We sing as a group and encourage those who are ready to sing solo, and will vary the songs each term. Singing and dancing are often combined into routines for our end-of-term shows.




Letting their feet do the talking


Moving to music is, almost without exception, the part of the class that the children will take to without any inhibition.


The session include:


• a warm-up to music, engaging all the major muscle groups

• learning many different types of steps, from marches to slides, skipping to pirouettes

• a wide range of music to suit all tastes and levels of ability


Most children have a natural sense of rhythm, and by breaking down the steps and with continuous repetition, we simply show them how to move, impressively, in time with the music.


Street dance


It’s all about attitude


This freestyle form of dance, which began on the streets as young kids improvised body movements to catchy tunes, is ideal for those seeking an alternative to more contemporary forms of dance. It is both an art form and a great way for youngsters to keep fit.


They can:


• learn the very latest in urban choreography

• dance to up-to-the-minute music

• engage in high energy classes taught by dancers at the cutting edge of the scene


Tap dance


Modern twist on an old favourite


Though its origins are varied, tap dance is all about rhythm. Until most recently commonly associated with Fred Astaire, West End shows such as Stomp and Tap Dogs have regenerated interest in this form of dance by demonstrating how it can be adapted to modern tastes and styles of dance.


Tap provides:


• classes requiring discipline and concentration

• tremendous satisfaction when tap steps are mastered

• learning steps like the shuffle-ball-change, cramproll and buffalo


Contemporary dance


There’s no business like show business!


This exciting form of dance encompasses a wide spectrum of steps from a diverse range of musical theatre and classic-sounding-pop-blended music.


In these classes there is:


• an emphasis on interpreting the music with the body
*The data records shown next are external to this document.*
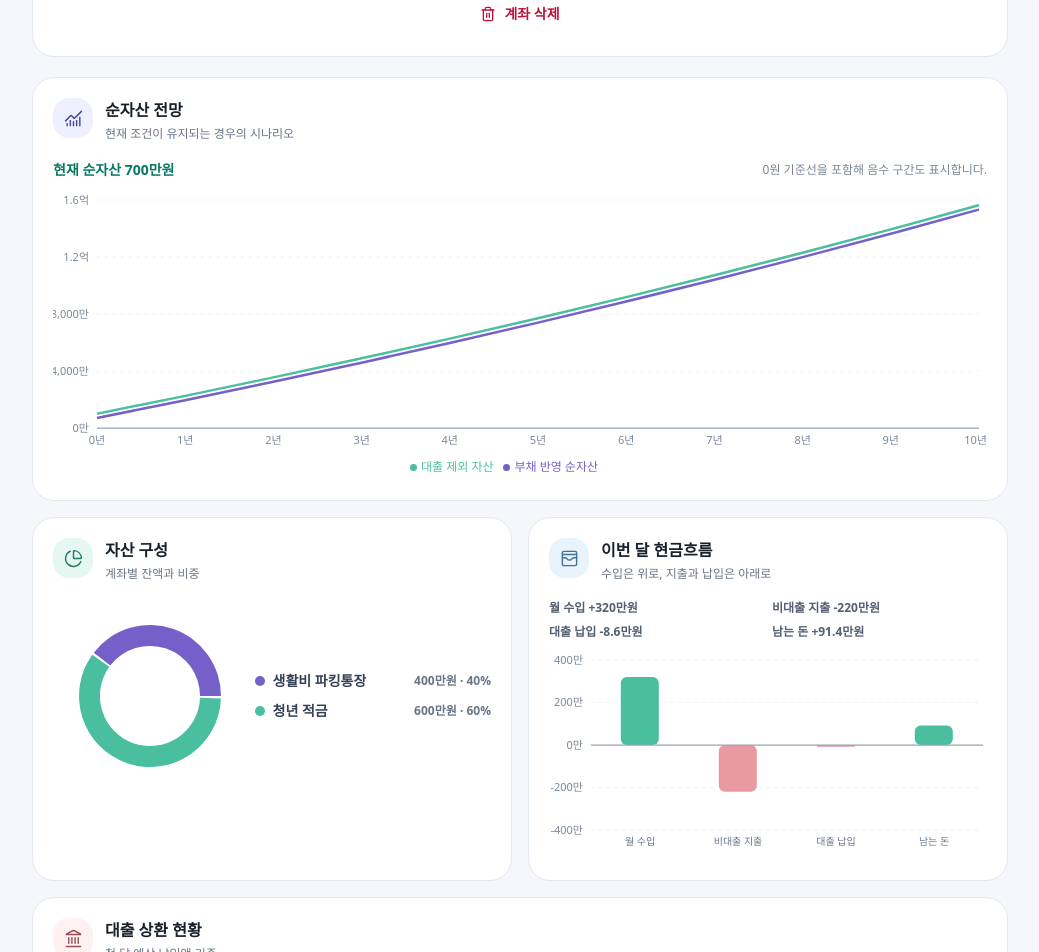
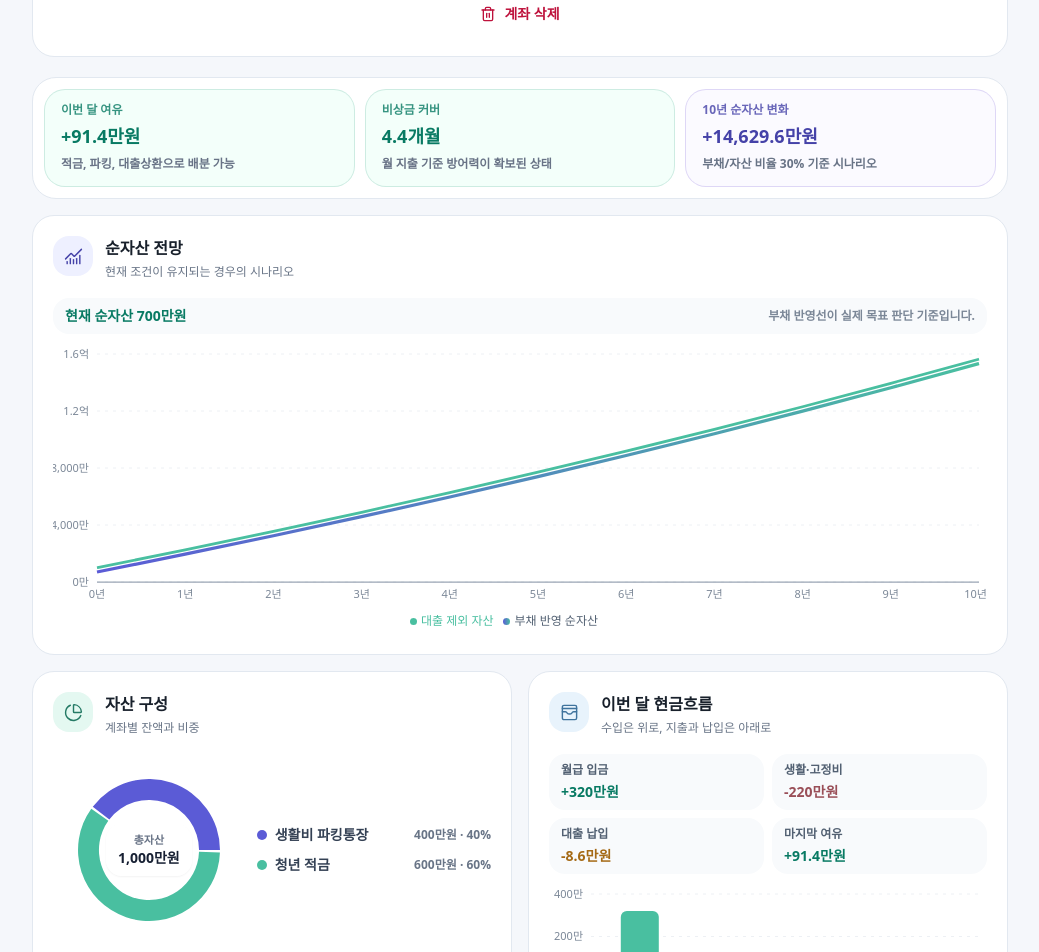
Before and after one commit to shsh99/MillionMoa, a Next.js app: page / in a window 1280 px wide. Shown: the part 6240-7192 px from the top of the page, without its empty margins (120-1159 px from the left). Built offline with nearby package versions, Linux system fonts and the light colour scheme.

Commit message:
feat: refine finance dashboard visualizations

```diff
--- a/src/features/dashboard/finance-visualizations.tsx
+++ b/src/features/dashboard/finance-visualizations.tsx
@@ -35,7 +35,7 @@ export type FinanceVisualizationsProps = {
   projection: FinanceProjectionPoint[];
 };
 
-export const walletChartColors = ["#7560c9", "#49bfa0", "#e89aa0", "#6fa9d8", "#d7a44e", "#947bd8"] as const;
+export const walletChartColors = ["#5b5bd6", "#49bfa0", "#e89aa0", "#6fa9d8", "#d7a44e", "#8d79d6"] as const;
 const assetColors = walletChartColors;
 
 function formatKrw(value: number) {
@@ -54,6 +54,11 @@ function axisMoney(value: number) {
   const amount = value / 10_000;
   if (Math.abs(amount) >= 10_000) return `${new Intl.NumberFormat("ko-KR", { maximumFractionDigits: 1 }).format(amount / 10_000)}억`;
   return `${new Intl.NumberFormat("ko-KR", { maximumFractionDigits: 0 }).format(amount)}만`;
+}
+
+function formatPercent(value: number) {
+  if (!Number.isFinite(value)) return "0%";
+  return `${new Intl.NumberFormat("ko-KR", { maximumFractionDigits: 0 }).format(value)}%`;
 }
 
 function Panel({
@@ -119,6 +124,67 @@ const repaymentLabels: Record<LoanRepaymentMethod, string> = {
   bullet: "만기일시",
 };
 
+function InsightTile({
+  label,
+  value,
+  detail,
+  tone,
+}: {
+  label: string;
+  value: string;
+  detail: string;
+  tone: "mint" | "blue" | "coral" | "lilac";
+}) {
+  const toneClass = {
+    mint: "bg-[#f3fffa] text-[#087a63] ring-[#cdece2]",
+    blue: "bg-[#f6fbff] text-[#3f739d] ring-[#d8e8f6]",
+    coral: "bg-[#fff8f8] text-[#9a4f58] ring-[#f2d5d8]",
+    lilac: "bg-[#fbfaff] text-[var(--wallet-primary-strong)] ring-[#ded7f6]",
+  }[tone];
+
+  return (
+    <div className={`min-w-0 rounded-[20px] px-4 py-3 ring-1 ${toneClass}`}>
+      <p className="text-xs font-extrabold opacity-80">{label}</p>
+      <p className="mt-1 break-words text-lg font-black tabular-nums [overflow-wrap:anywhere]">{value}</p>
+      <p className="mt-1 text-xs font-semibold leading-5 text-[var(--wallet-muted)]">{detail}</p>
+    </div>
+  );
+}
+
+function ProjectionSummary({ scenario, projection }: { scenario: ScenarioResult; projection: FinanceProjectionPoint[] }) {
+  const firstPoint = projection[0];
+  const lastPoint = projection[projection.length - 1];
+  const tenYearChange = firstPoint && lastPoint ? lastPoint.debtAdjusted - firstPoint.debtAdjusted : 0;
+  const monthlyNeed = scenario.monthlyNonLoanExpense + scenario.totalLoanPayment;
+  const emergencyMonths = monthlyNeed > 0 ? scenario.totalAssetBalances / monthlyNeed : 0;
+  const debtToAssetRatio = scenario.totalAssetBalances > 0
+    ? scenario.totalLiabilities / scenario.totalAssetBalances * 100
+    : scenario.totalLiabilities > 0 ? 100 : 0;
+
+  return (
+    <section aria-label="그래프 핵심 요약" className="grid gap-3 rounded-[24px] border border-[var(--wallet-line)] bg-white p-3 shadow-[var(--wallet-shadow)] sm:grid-cols-3">
+      <InsightTile
+        label={scenario.rawMonthlySurplus < 0 ? "이번 달 위험" : "이번 달 여유"}
+        value={formatManwon(scenario.rawMonthlySurplus, true)}
+        detail={scenario.rawMonthlySurplus < 0 ? "자산을 소진하기 전에 지출 조정이 필요" : "적금, 파킹, 대출상환으로 배분 가능"}
+        tone={scenario.rawMonthlySurplus < 0 ? "coral" : "mint"}
+      />
+      <InsightTile
+        label="비상금 커버"
+        value={`${new Intl.NumberFormat("ko-KR", { maximumFractionDigits: 1 }).format(emergencyMonths)}개월`}
+        detail={emergencyMonths < 3 ? "초년생 기준 3개월치 확보가 우선" : "월 지출 기준 방어력이 확보된 상태"}
+        tone={emergencyMonths < 3 ? "blue" : "mint"}
+      />
+      <InsightTile
+        label="10년 순자산 변화"
+        value={formatManwon(tenYearChange, true)}
+        detail={`부채/자산 비율 ${formatPercent(debtToAssetRatio)} 기준 시나리오`}
+        tone={tenYearChange < 0 ? "coral" : "lilac"}
+      />
+    </section>
+  );
+}
+
 export function FinanceVisualizations({ assets, loans, scenario, projection }: FinanceVisualizationsProps) {
   const assetTotal = assets.reduce((sum, asset) => sum + asset.balance, 0);
   const composition = assets
@@ -135,9 +201,20 @@ export function FinanceVisualizations({ assets, loans, scenario, projection }: F
     { name: "대출 납입", value: -scenario.totalLoanPayment },
     { name: "남는 돈", value: scenario.rawMonthlySurplus },
   ];
+  const flowItems = [
+    { label: "월급 입금", value: scenario.monthlyIncome, tone: "mint" },
+    { label: "생활·고정비", value: -scenario.monthlyNonLoanExpense, tone: "coral" },
+    { label: "대출 납입", value: -scenario.totalLoanPayment, tone: "amber" },
+    { label: "마지막 여유", value: scenario.rawMonthlySurplus, tone: scenario.rawMonthlySurplus < 0 ? "coral" : "mint" },
+  ];
+  const totalLoanInterest = scenario.loanSummaries.reduce((sum, loan) => sum + loan.totalInterest, 0);
 
   return (
     <div className="grid min-w-0 gap-4 lg:grid-cols-2">
+      <div className="lg:col-span-2">
+        <ProjectionSummary scenario={scenario} projection={projection} />
+      </div>
+
       <Panel
         icon={<ChartNoAxesCombined size={19} strokeWidth={1.8} />}
         title="순자산 전망"
@@ -145,23 +222,29 @@ export function FinanceVisualizations({ assets, loans, scenario, projection }: F
         className="lg:col-span-2"
         tone="lilac"
       >
-        <div className="mb-3 flex flex-wrap items-center justify-between gap-2">
-          <p className={`text-sm font-bold tabular-nums ${scenario.netWorth < 0 ? "text-[#b45309]" : "text-[#087a63]"}`}>
+        <div className="mb-3 flex flex-wrap items-center justify-between gap-2 rounded-2xl bg-[var(--wallet-surface-tint)] px-3 py-2">
+          <p className={`text-sm font-black tabular-nums ${scenario.netWorth < 0 ? "text-[#b45309]" : "text-[#087a63]"}`}>
             현재 순자산 {formatManwon(scenario.netWorth)}
           </p>
-          <p className="text-xs font-medium text-[#7b8797]">0원 기준선을 포함해 음수 구간도 표시합니다.</p>
+          <p className="text-xs font-bold text-[#7b8797]">부채 반영선이 실제 목표 판단 기준입니다.</p>
         </div>
         <div role="img" aria-label="향후 10년 순자산과 부채 반영 순자산 추이" className="h-64 min-h-64 w-full sm:h-72 sm:min-h-72">
           <ResponsiveContainer width="100%" height="100%" minWidth={0}>
             <LineChart data={projection} margin={{ top: 8, right: 8, bottom: 4, left: -14 }}>
+              <defs>
+                <linearGradient id="debtAdjustedLine" x1="0" x2="1" y1="0" y2="0">
+                  <stop offset="0%" stopColor="#5b5bd6" />
+                  <stop offset="100%" stopColor="#49bfa0" />
+                </linearGradient>
+              </defs>
               <CartesianGrid stroke="#edf0f4" strokeDasharray="3 5" vertical={false} />
               <XAxis dataKey="month" tickFormatter={(month) => `${month / 12}년`} tick={{ fill: "#7b8797", fontSize: 11 }} axisLine={false} tickLine={false} />
               <YAxis tickFormatter={axisMoney} tick={{ fill: "#7b8797", fontSize: 11 }} axisLine={false} tickLine={false} width={58} />
               <ReferenceLine y={0} stroke="#9aa5b4" strokeWidth={1.25} />
               <Tooltip content={<ChartTooltip />} />
               <Legend iconType="circle" iconSize={7} wrapperStyle={{ fontSize: 12, color: "#526072" }} />
-              <Line type="monotone" dataKey="baseline" name="대출 제외 자산" stroke="#49bfa0" strokeWidth={2.5} dot={false} activeDot={{ r: 4 }} />
-              <Line type="monotone" dataKey="debtAdjusted" name="부채 반영 순자산" stroke="#7560c9" strokeWidth={2.5} dot={false} activeDot={{ r: 4 }} />
+              <Line type="monotone" dataKey="baseline" name="대출 제외 자산" stroke="#49bfa0" strokeWidth={2.75} dot={false} activeDot={{ r: 4 }} />
+              <Line type="monotone" dataKey="debtAdjusted" name="부채 반영 순자산" stroke="url(#debtAdjustedLine)" strokeWidth={3.25} dot={false} activeDot={{ r: 5, strokeWidth: 2 }} />
             </LineChart>
           </ResponsiveContainer>
         </div>
@@ -169,8 +252,8 @@ export function FinanceVisualizations({ assets, loans, scenario, projection }: F
 
       <Panel icon={<PieChart size={19} strokeWidth={1.8} />} title="자산 구성" description="계좌별 잔액과 비중" ariaLabel="자산 구성" tone="mint">
         {composition.length > 0 ? (
-          <div className="grid items-center gap-2 sm:grid-cols-[minmax(0,0.9fr)_minmax(0,1.1fr)]">
-            <div role="img" aria-label="계좌별 자산 구성 도넛 차트" className="h-48 min-h-48 w-full">
+          <div className="grid items-center gap-3 sm:grid-cols-[minmax(0,0.9fr)_minmax(0,1.1fr)]">
+            <div role="img" aria-label="계좌별 자산 구성 도넛 차트" className="relative h-48 min-h-48 w-full">
               <ResponsiveContainer width="100%" height="100%" minWidth={0}>
                 <RechartsPieChart>
                   <Pie data={composition} dataKey="value" nameKey="name" innerRadius="55%" outerRadius="78%" paddingAngle={2} stroke="none">
@@ -179,6 +262,12 @@ export function FinanceVisualizations({ assets, loans, scenario, projection }: F
                   <Tooltip content={<ChartTooltip />} />
                 </RechartsPieChart>
               </ResponsiveContainer>
+              <div className="pointer-events-none absolute inset-0 grid place-items-center text-center">
+                <span className="rounded-2xl bg-white/90 px-3 py-2 shadow-sm">
+                  <span className="block text-[11px] font-extrabold text-[var(--wallet-muted)]">총자산</span>
+                  <strong className="block text-sm font-black text-[var(--wallet-ink)]">{formatManwon(assetTotal)}</strong>
+                </span>
+              </div>
             </div>
             <ul aria-label="계좌별 자산 비중" className="grid gap-2.5">
               {composition.map((item, index) => (
@@ -198,8 +287,15 @@ export function FinanceVisualizations({ assets, loans, scenario, projection }: F
       </Panel>
 
       <Panel icon={<WalletCards size={19} strokeWidth={1.8} />} title="이번 달 현금흐름" description="수입은 위로, 지출과 납입은 아래로" tone="blue">
-        <ul aria-label="월 현금흐름 요약" className="mb-3 grid grid-cols-2 gap-2 text-xs font-semibold text-[#526072]">
-          {cashFlow.map((item) => <li key={item.name}>{item.name} <span className="tabular-nums">{formatManwon(item.value, true)}</span></li>)}
+        <ul aria-label="월급 흐름 단계" className="mb-3 grid gap-2 sm:grid-cols-2">
+          {flowItems.map((item) => (
+            <li key={item.label} className="rounded-2xl bg-[var(--wallet-surface-tint)] px-3 py-2 text-xs font-extrabold text-[#526072]">
+              <span className="block">{item.label}</span>
+              <span className={`mt-1 block text-sm tabular-nums ${
+                item.tone === "mint" ? "text-[#087a63]" : item.tone === "amber" ? "text-[#a56a16]" : "text-[#9a4f58]"
+              }`}>{formatManwon(item.value, true)}</span>
+            </li>
+          ))}
         </ul>
         <div role="img" aria-label="이번 달 수입과 지출 및 대출 납입 비교" className="h-52 min-h-52 w-full">
           <ResponsiveContainer width="100%" height="100%" minWidth={0}>
@@ -219,7 +315,33 @@ export function FinanceVisualizations({ assets, loans, scenario, projection }: F
 
       <Panel icon={<Landmark size={19} strokeWidth={1.8} />} title="대출 상환 현황" description="첫 달 예상 납입액 기준" className="lg:col-span-2" tone="coral">
         {loans.length > 0 ? (
-          <div aria-label="대출 상환표 가로 스크롤" className="overflow-x-auto rounded-xl border border-[#e9edf2] focus-visible:outline-none focus-visible:ring-2 focus-visible:ring-[var(--wallet-primary)]" role="region" tabIndex={0}>
+          <div className="grid gap-3">
+            <div className="grid gap-2 sm:grid-cols-3">
+              <InsightTile label="등록 부채" value={formatManwon(scenario.totalLiabilities)} detail={`${loans.length}개 대출 포함`} tone="coral" />
+              <InsightTile label="월 납입" value={formatManwon(scenario.totalLoanPayment)} detail="이번 달 현금흐름에서 차감" tone="blue" />
+              <InsightTile label="남은 이자" value={formatManwon(totalLoanInterest)} detail="현재 조건으로 갚을 때 예상" tone="lilac" />
+            </div>
+            <ul aria-label="모바일 대출 상환 카드" className="grid gap-2 md:hidden">
+              {loans.map((loan) => {
+                const summary = scenario.loanSummaries.find((item) => item.loanId === loan.id);
+                return (
+                  <li key={loan.id} className="rounded-[20px] border border-[#f0dfe1] bg-[#fffafa] p-4">
+                    <div className="flex items-start justify-between gap-3">
+                      <div className="min-w-0">
+                        <p className="truncate text-sm font-black text-[#18202b]">{loan.name}</p>
+                        <p className="mt-1 text-xs font-bold text-[#9a4f58]">{repaymentLabels[loan.repaymentMethod]} · 연 {formatPercent(loan.annualRate * 100)}</p>
+                      </div>
+                      <span className="shrink-0 rounded-full bg-white px-3 py-1 text-xs font-black text-[#9a4f58]">{loan.remainingMonths}개월</span>
+                    </div>
+                    <dl className="mt-3 grid grid-cols-2 gap-2 text-xs font-bold text-[var(--wallet-muted)]">
+                      <div className="rounded-2xl bg-white px-3 py-2"><dt>월 납입</dt><dd className="mt-1 text-sm font-black text-[#18202b]">{formatManwon(summary?.firstMonthlyPayment ?? 0)}</dd></div>
+                      <div className="rounded-2xl bg-white px-3 py-2"><dt>잔액</dt><dd className="mt-1 text-sm font-black text-[#18202b]">{formatManwon(loan.principal)}</dd></div>
+                    </dl>
+                  </li>
+                );
+              })}
+            </ul>
+            <div aria-label="대출 상환표 가로 스크롤" className="hidden overflow-x-auto rounded-xl border border-[#e9edf2] focus-visible:outline-none focus-visible:ring-2 focus-visible:ring-[var(--wallet-primary)] md:block" role="region" tabIndex={0}>
               <table aria-label="대출별 상환 현황" className="w-full min-w-[620px] border-collapse text-left text-sm">
                 <thead className="bg-[#f7f9fb] text-xs font-semibold text-[#697587]">
                   <tr>
@@ -246,6 +368,7 @@ export function FinanceVisualizations({ assets, loans, scenario, projection }: F
                 </tbody>
               </table>
             </div>
+          </div>
         ) : (
           <p className="rounded-xl bg-[#f6f8fa] px-4 py-8 text-center text-sm font-medium text-[#697587]">등록된 대출이 없습니다.</p>
         )}
```
Also changed, not shown: 1 other file (tests, documents, lock files or other folders). Lines whose indentation alone changed are shown as unchanged.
• learning to prepare the body to execute the steps with pizzazz, fluidity and precision

• the teaching of steps in the style of some famous West End musicals